| What is expected |
Scan the records for the word "sales". Return each line where it is found.

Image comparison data
-----

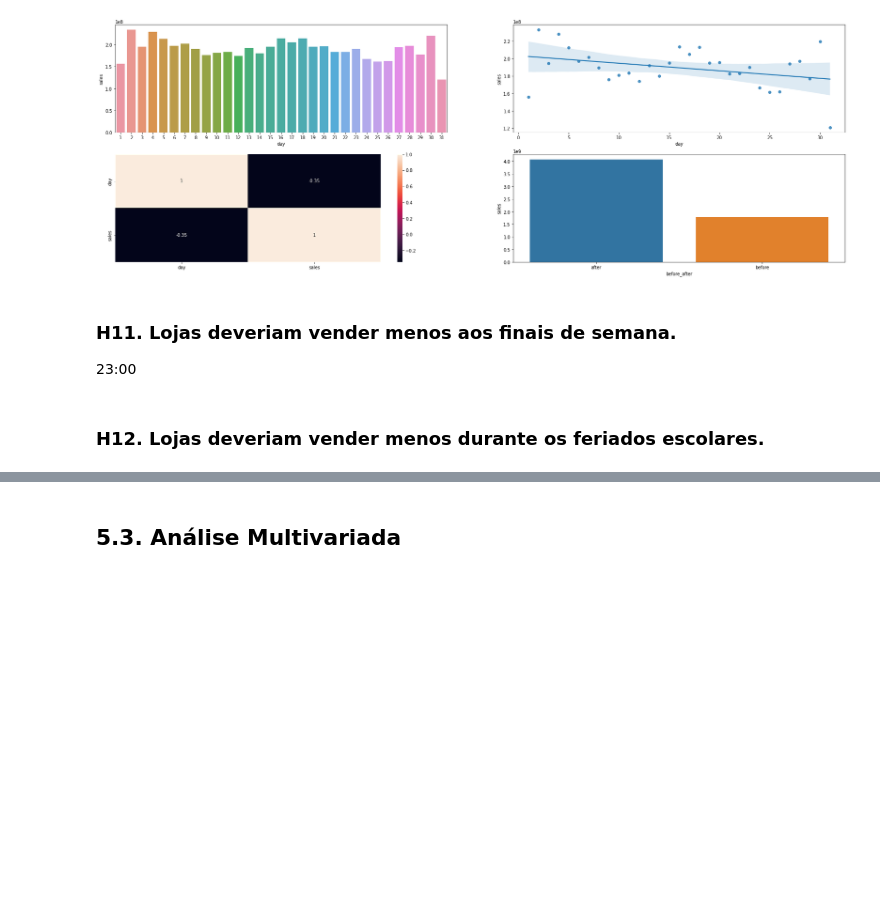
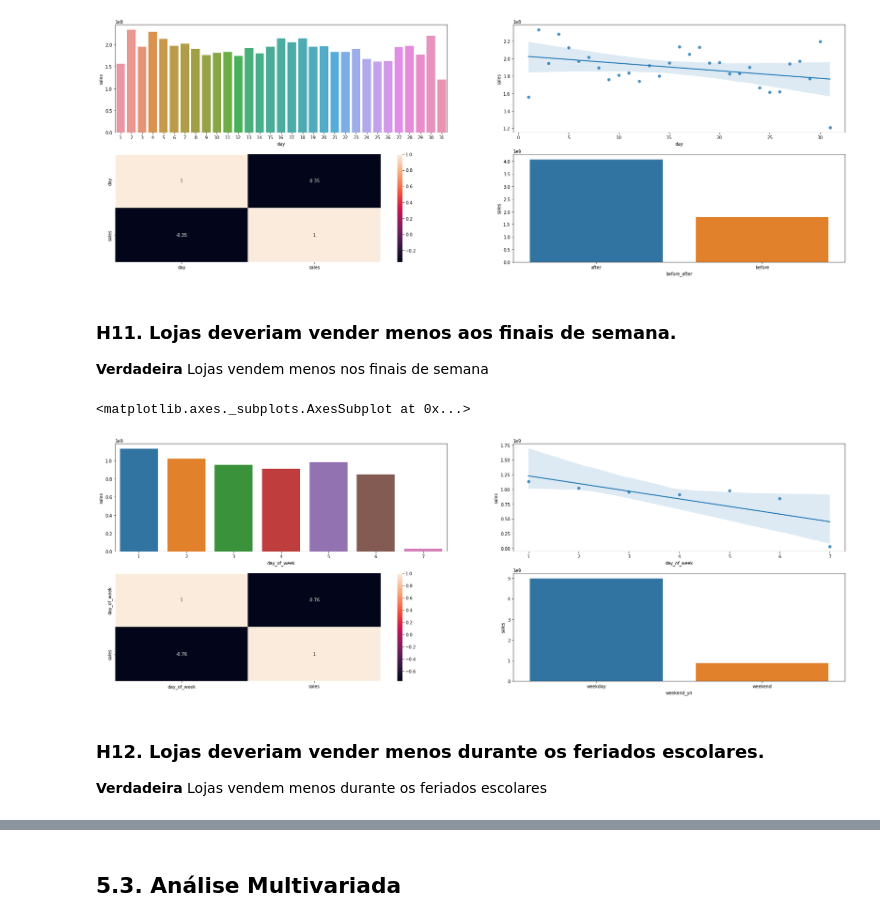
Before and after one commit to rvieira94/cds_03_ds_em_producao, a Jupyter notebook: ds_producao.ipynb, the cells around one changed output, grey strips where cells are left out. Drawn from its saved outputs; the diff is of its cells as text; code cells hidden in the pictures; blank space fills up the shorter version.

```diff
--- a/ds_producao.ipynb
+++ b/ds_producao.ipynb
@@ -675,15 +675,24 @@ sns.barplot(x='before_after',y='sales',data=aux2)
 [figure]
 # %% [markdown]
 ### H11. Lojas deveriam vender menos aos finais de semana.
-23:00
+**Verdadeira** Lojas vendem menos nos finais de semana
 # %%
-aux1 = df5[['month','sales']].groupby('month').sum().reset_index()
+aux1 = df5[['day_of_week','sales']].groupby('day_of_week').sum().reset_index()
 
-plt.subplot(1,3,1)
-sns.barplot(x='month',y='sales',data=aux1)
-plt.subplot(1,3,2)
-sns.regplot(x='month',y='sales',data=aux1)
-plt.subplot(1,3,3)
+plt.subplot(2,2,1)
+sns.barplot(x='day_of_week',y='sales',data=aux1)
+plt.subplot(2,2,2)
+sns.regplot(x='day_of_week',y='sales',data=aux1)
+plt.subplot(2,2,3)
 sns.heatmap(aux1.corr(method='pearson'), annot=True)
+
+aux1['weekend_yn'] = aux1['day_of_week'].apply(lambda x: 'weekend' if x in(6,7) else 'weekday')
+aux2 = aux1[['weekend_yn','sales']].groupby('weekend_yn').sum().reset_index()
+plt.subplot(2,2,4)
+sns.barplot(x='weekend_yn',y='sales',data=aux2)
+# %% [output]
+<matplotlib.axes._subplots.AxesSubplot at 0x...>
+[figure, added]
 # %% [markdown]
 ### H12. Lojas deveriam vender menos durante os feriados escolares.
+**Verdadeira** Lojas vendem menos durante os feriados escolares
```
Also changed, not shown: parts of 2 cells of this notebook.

-----

| Result for this exercise |
@@ -675,15 +675,24 @@ sns.barplot(x='before_after',y='sales',data=aux2)
-aux1 = df5[['month','sales']].groupby('month').sum().reset_index()
+aux1 = df5[['day_of_week','sales']].groupby('day_of_week').sum().reset_index()
-sns.barplot(x='month',y='sales',data=aux1)
-sns.regplot(x='month',y='sales',data=aux1)
+sns.barplot(x='day_of_week',y='sales',data=aux1)
+sns.regplot(x='day_of_week',y='sales',data=aux1)
+aux2 = aux1[['weekend_yn','sales']].groupby('weekend_yn').sum().reset_index()
+sns.barplot(x='weekend_yn',y='sales',data=aux2)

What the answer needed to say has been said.